Revision comparison data
+---+
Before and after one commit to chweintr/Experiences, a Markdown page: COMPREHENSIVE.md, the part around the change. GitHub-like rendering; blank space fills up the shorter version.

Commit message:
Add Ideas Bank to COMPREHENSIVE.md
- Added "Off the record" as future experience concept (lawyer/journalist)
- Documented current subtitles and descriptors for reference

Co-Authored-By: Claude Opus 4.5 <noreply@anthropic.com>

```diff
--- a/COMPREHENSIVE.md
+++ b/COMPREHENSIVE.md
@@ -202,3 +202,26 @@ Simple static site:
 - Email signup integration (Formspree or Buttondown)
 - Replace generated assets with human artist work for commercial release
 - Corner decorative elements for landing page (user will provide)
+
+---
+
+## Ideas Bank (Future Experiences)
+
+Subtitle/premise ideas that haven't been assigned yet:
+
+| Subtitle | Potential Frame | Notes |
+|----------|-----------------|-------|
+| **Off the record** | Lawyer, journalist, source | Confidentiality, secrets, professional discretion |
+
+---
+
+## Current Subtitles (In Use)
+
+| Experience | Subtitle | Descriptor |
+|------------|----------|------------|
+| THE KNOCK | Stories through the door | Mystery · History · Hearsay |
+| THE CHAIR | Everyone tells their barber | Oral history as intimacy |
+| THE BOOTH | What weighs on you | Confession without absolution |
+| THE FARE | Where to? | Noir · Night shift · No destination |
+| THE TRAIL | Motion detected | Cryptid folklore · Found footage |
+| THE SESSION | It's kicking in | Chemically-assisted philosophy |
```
+---+
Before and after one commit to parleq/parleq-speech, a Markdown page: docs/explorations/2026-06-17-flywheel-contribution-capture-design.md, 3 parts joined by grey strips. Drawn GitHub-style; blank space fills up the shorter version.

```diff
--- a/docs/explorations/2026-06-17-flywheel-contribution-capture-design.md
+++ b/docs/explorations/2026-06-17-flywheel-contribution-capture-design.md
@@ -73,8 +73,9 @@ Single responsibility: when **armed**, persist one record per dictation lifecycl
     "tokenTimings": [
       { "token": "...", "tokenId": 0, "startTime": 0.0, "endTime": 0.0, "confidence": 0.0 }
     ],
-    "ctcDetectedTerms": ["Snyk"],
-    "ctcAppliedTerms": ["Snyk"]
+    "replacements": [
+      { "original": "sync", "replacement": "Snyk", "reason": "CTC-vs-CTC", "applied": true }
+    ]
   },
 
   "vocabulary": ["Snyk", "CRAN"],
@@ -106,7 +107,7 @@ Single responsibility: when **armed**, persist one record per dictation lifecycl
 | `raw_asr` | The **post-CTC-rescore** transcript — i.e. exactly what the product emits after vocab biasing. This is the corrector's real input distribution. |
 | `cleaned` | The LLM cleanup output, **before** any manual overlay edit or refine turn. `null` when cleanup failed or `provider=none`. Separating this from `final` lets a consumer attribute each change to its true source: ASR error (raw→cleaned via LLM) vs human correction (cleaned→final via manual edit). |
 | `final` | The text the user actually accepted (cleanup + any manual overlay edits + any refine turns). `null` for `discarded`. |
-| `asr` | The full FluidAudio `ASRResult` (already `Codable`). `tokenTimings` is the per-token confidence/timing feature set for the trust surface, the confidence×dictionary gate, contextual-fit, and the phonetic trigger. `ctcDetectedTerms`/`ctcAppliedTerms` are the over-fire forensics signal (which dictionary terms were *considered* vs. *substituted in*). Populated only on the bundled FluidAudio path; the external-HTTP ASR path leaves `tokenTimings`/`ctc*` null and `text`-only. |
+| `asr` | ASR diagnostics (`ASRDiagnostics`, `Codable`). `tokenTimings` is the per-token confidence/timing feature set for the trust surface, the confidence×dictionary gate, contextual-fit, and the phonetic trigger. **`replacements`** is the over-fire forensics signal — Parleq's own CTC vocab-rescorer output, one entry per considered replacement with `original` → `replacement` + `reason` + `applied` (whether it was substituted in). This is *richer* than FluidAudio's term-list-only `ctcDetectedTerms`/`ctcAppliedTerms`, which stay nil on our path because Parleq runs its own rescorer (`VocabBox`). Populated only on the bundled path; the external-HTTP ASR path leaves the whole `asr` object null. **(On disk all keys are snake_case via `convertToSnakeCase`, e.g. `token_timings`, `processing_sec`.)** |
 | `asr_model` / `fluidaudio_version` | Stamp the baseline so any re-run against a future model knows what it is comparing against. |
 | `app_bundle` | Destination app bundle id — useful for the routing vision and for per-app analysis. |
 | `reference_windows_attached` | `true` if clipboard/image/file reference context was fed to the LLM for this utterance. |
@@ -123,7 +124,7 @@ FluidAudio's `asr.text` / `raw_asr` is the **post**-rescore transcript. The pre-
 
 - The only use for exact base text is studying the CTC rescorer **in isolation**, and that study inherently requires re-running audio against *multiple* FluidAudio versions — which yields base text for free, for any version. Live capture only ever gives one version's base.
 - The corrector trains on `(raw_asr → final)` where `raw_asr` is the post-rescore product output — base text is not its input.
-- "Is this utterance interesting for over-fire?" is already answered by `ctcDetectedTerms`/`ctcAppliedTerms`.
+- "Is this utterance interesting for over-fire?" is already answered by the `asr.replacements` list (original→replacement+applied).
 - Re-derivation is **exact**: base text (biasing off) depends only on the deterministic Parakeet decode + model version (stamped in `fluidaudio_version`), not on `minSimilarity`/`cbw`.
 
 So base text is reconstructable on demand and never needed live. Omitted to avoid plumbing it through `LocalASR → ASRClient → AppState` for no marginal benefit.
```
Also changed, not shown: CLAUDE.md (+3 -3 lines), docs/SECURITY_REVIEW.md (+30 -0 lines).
+---+
Exercise details: Go through the entries above and copy out every line that includes the word "lifecycl".

Problem solution:
@@ -73,8 +73,9 @@ Single responsibility: when **armed**, persist one record per dictation lifecycl
@@ -106,7 +107,7 @@ Single responsibility: when **armed**, persist one record per dictation lifecycl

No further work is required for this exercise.